Exercise brief: Report how many lines contain the word "form" in the listing that follows. Give nothing besides the number.
-- Opening Marker --
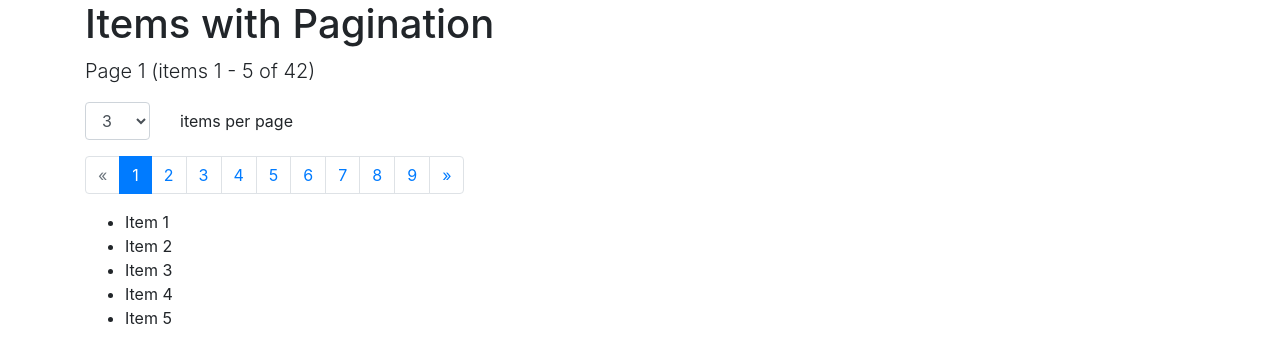
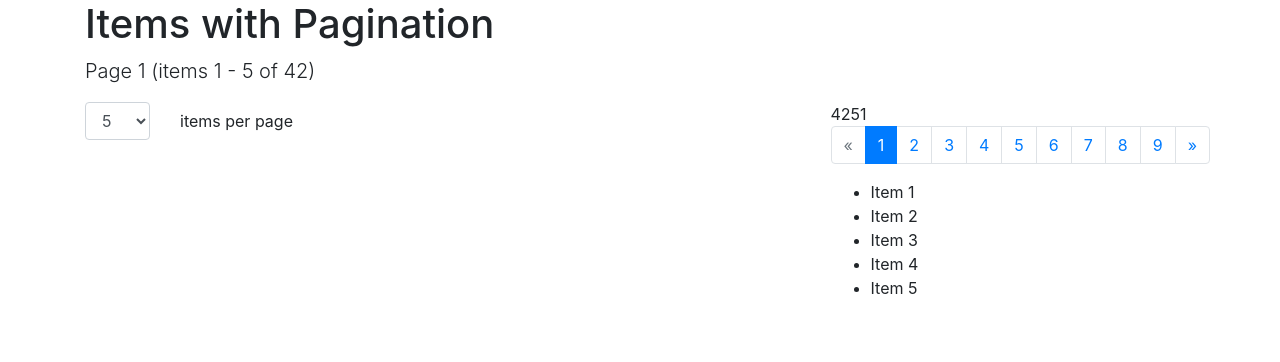
Before and after one commit to mate-academy/react_pagination, a React (Create React App) app: page / in a window 1280 px wide. Shown: the top 362 px of the page. Built offline with nearby package versions, Linux system fonts and the light colour scheme.

Commit message:
pagination component

```diff
--- a/src/App.tsx
+++ b/src/App.tsx
@@ -1,18 +1,27 @@
-import React from 'react';
+import React, { useState } from 'react';
 import './App.css';
 import { getNumbers } from './utils';
+
+import { Pagination } from './components/Pagination';
 
 // eslint-disable-next-line @typescript-eslint/no-unused-vars
 const items = getNumbers(1, 42)
   .map(n => `Item ${n}`);
 
 export const App: React.FC = () => {
+  const [itemsPerPage, setItemsPerPage] = useState('5');
+
+  const getPerPage = (event: React.ChangeEvent<HTMLSelectElement>) => {
+    event.preventDefault();
+    setItemsPerPage(event.target.value);
+  };
+
   return (
     <div className="container">
       <h1>Items with Pagination</h1>
 
       <p className="lead" data-cy="info">
-        Page 1 (items 1 - 5 of 42)
+        {`Page 1 (items 1 - 5 of ${items.length})`}
       </p>
 
       <div className="form-group row">
@@ -21,6 +30,8 @@ export const App: React.FC = () => {
             data-cy="perPageSelector"
             id="perPageSelector"
             className="form-control"
+            defaultValue={5}
+            onChange={getPerPage}
           >
             <option value="3">3</option>
             <option value="5">5</option>
@@ -32,65 +43,13 @@ export const App: React.FC = () => {
         <label htmlFor="perPageSelector" className="col-form-label col">
           items per page
         </label>
+
+        <Pagination
+          total={42}
+          perPage={+itemsPerPage}
+          currentPage={1}
+        />
       </div>
-
-      {/* Move this markup to Pagination */}
-      <ul className="pagination">
-        <li className="page-item disabled">
-          <a
-            data-cy="prevLink"
-            className="page-link"
-            href="#prev"
-            aria-disabled="true"
-          >
-            «
-          </a>
-        </li>
-        <li className="page-item active">
-          <a data-cy="pageLink" className="page-link" href="#1">1</a>
-        </li>
-        <li className="page-item">
-          <a data-cy="pageLink" className="page-link" href="#2">2</a>
-        </li>
-        <li className="page-item">
-          <a data-cy="pageLink" className="page-link" href="#3">3</a>
-        </li>
-        <li className="page-item">
-          <a data-cy="pageLink" className="page-link" href="#4">4</a>
-        </li>
-        <li className="page-item">
-          <a data-cy="pageLink" className="page-link" href="#5">5</a>
-        </li>
-        <li className="page-item">
-          <a data-cy="pageLink" className="page-link" href="#6">6</a>
-        </li>
-        <li className="page-item">
-          <a data-cy="pageLink" className="page-link" href="#7">7</a>
-        </li>
-        <li className="page-item">
-          <a data-cy="pageLink" className="page-link" href="#8">8</a>
-        </li>
-        <li className="page-item">
-          <a data-cy="pageLink" className="page-link" href="#9">9</a>
-        </li>
-        <li className="page-item">
-          <a
-            data-cy="nextLink"
-            className="page-link"
-            href="#next"
-            aria-disabled="false"
-          >
-            »
-          </a>
-        </li>
-      </ul>
-      <ul>
-        <li data-cy="item">Item 1</li>
-        <li data-cy="item">Item 2</li>
-        <li data-cy="item">Item 3</li>
-        <li data-cy="item">Item 4</li>
-        <li data-cy="item">Item 5</li>
-      </ul>
     </div>
   );
 };
--- a/src/components/Pagination/Pagination.tsx
+++ b/src/components/Pagination/Pagination.tsx
@@ -1 +1,101 @@
-export const Pagination = () => {};
+import React from 'react';
+
+type Props = {
+  total: number;
+  perPage: number;
+  currentPage: number;
+};
+
+export const Pagination: React.FC<Props> = ({
+  total,
+  perPage,
+  currentPage,
+}) => {
+  return (
+    <div className="ad">
+      <div>
+        {total}
+        {perPage}
+        {currentPage}
+      </div>
+
+      <div>
+        <ul className="pagination">
+          <li className="page-item disabled">
+            <a
+              data-cy="prevLink"
+              className="page-link"
+              href="#prev"
+              aria-disabled="true"
+            >
+              «
+            </a>
+          </li>
+          <li className="page-item active">
+            <a data-cy="pageLink" className="page-link" href="#1">
+              1
+            </a>
+          </li>
+          <li className="page-item">
+            <a data-cy="pageLink" className="page-link" href="#2">
+              2
+            </a>
+          </li>
+          <li className="page-item">
+            <a data-cy="pageLink" className="page-link" href="#3">
+              3
+            </a>
+          </li>
+          <li className="page-item">
+            <a data-cy="pageLink" className="page-link" href="#4">
+              4
+            </a>
+          </li>
+          <li className="page-item">
+            <a data-cy="pageLink" className="page-link" href="#5">
+              5
+            </a>
+          </li>
+          <li className="page-item">
+            <a data-cy="pageLink" className="page-link" href="#6">
+              6
+            </a>
+          </li>
+          <li className="page-item">
+            <a data-cy="pageLink" className="page-link" href="#7">
+              7
+            </a>
+          </li>
+          <li className="page-item">
+            <a data-cy="pageLink" className="page-link" href="#8">
+              8
+            </a>
+          </li>
+          <li className="page-item">
+            <a data-cy="pageLink" className="page-link" href="#9">
+              9
+            </a>
+          </li>
+          <li className="page-item">
+            <a
+              data-cy="nextLink"
+              className="page-link"
+              href="#next"
+              aria-disabled="false"
+            >
+              »
+            </a>
+          </li>
+        </ul>
+
+        <ul>
+          <li data-cy="item">Item 1</li>
+          <li data-cy="item">Item 2</li>
+          <li data-cy="item">Item 3</li>
+          <li data-cy="item">Item 4</li>
+          <li data-cy="item">Item 5</li>
+        </ul>
+      </div>
+    </div>
+  );
+};
```
Also changed, not shown: 1 other file (tests, documents, lock files or other folders).
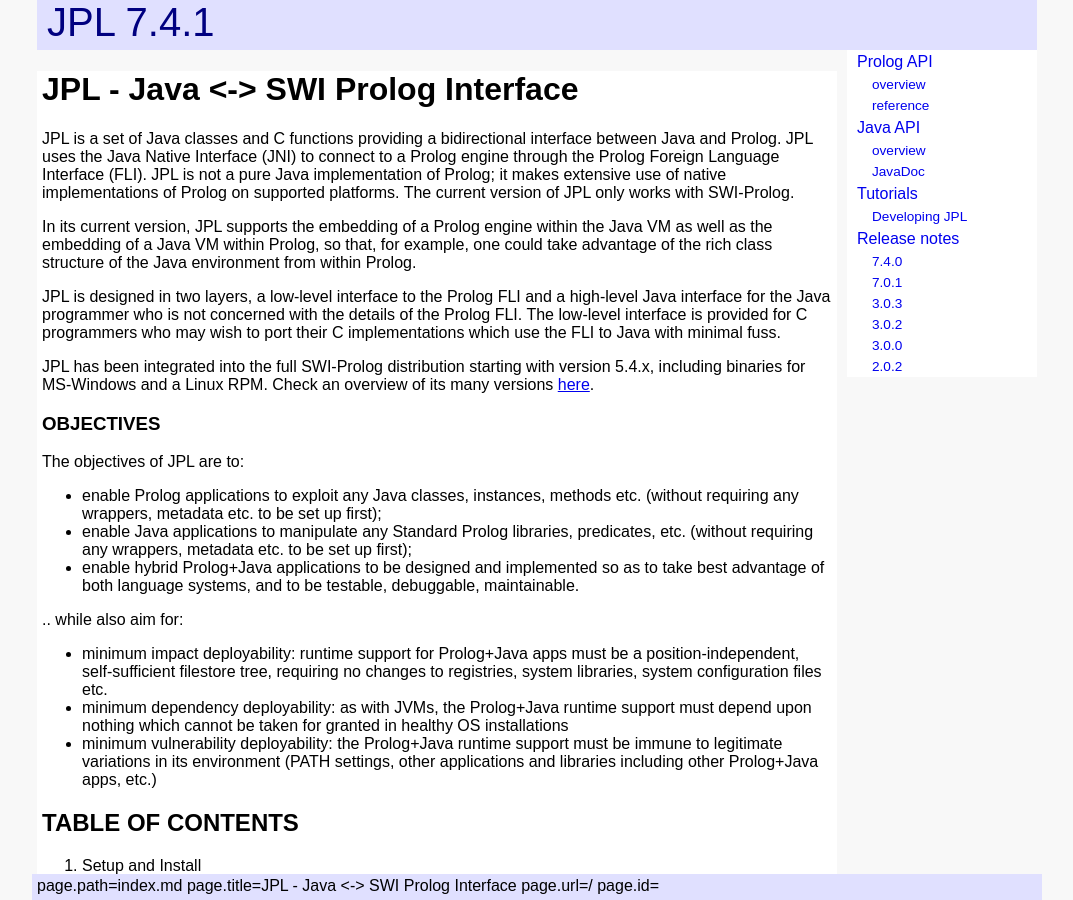
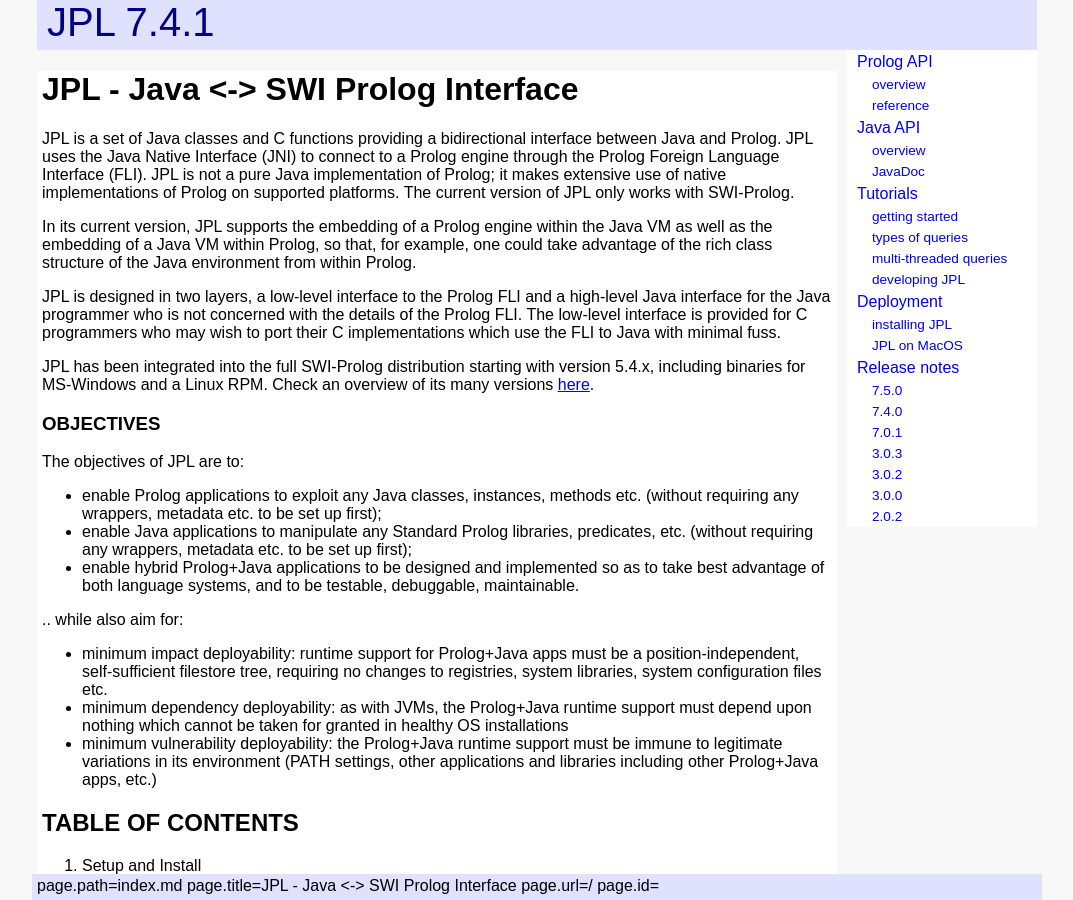
Before and after one commit to anionic/jpl-nav, a Jekyll site: the page built from docs/index.md, in a window 1280 px wide and 900 px high. Shown: the whole window, without its empty margins (103-1176 px from the left). Built offline with Jekyll 4.4.1, drawn with Linux system fonts in a browser that asks for light colours; our own code applies the rules of GitHub Pages for plain Markdown files.

Commit message:
Update default.html

```diff
--- a/docs/_layouts/default.html
+++ b/docs/_layouts/default.html
@@ -257,19 +257,30 @@
 			<div class="navbar0">
 				<div class="navbar1">
 					<ul class="navbar2 closed">
-						<li class="level1"><a href="PrologApiOverview">Prolog API</a></li>
+						<li class="level1"><a href="PrologApi">Prolog API</a></li>
 						<li class="level2"><a href="PrologApiOverview">overview</a></li>
 						<li class="level2"><a href="PrologApiReference">reference</a></li>
-						<li class="level1"><a href="1">Java API</a></li>
-						<li class="level2"><a href="2">overview</a></li>
+
+						<li class="level1"><a href="JavaApi">Java API</a></li>
+						<li class="level2"><a href="JavaApiOverview">overview</a></li>
 						<li class="level2"><a href="7">JavaDoc</a></li>
-						<li class="level1"><a href="1">Tutorials</a></li>
-						<li class="level2"><a href="TutorialDeveloping">Developing JPL</a></li>
-						<li class="level1"><a href="1">Release notes</a></li>
+
+						<li class="level1"><a href="Tutorials">Tutorials</a></li>
+						<li class="level2"><a href="TutorialGettingStarted">getting started</a></li>
+						<li class="level2"><a href="TutorialTypesOfQueries">types of queries</a></li>
+						<li class="level2"><a href="TutorialMultithreaded">multi-threaded queries</a></li>
+						<li class="level2"><a href="TutorialDeveloping">developing JPL</a></li>
+
+						<li class="level1"><a href="Deployment">Deployment</a></li>
+						<li class="level2"><a href="DeploymentInstall">installing JPL</a></li>
+						<li class="level2"><a href="DeploymentMacos">JPL on MacOS</a></li>
+
+						<li class="level1"><a href="ReleaseNotes">Release notes</a></li>
+						<li class="level2"><a href="ReleaseNotes750">7.5.0</a></li>
 						<li class="level2"><a href="ReleaseNotes740">7.4.0</a></li>
-						<li class="level2"><a href="3">7.0.1</a></li>
-						<li class="level2"><a href="3">3.0.3</a></li>
-						<li class="level2"><a href="3">3.0.2</a></li>
+						<li class="level2"><a href="ReleaseNotes701">7.0.1</a></li>
+						<li class="level2"><a href="ReleaseNotes303">3.0.3</a></li>
+						<li class="level2"><a href="ReleaseNotes302">3.0.2</a></li>
 						<li class="level2"><a href="ReleaseNotes300">3.0.0</a></li>
 						<li class="level2"><a href="ReleaseNotes202">2.0.2</a></li>
 					</ul>
```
-- Closing Marker --
Reply to the exercise: 3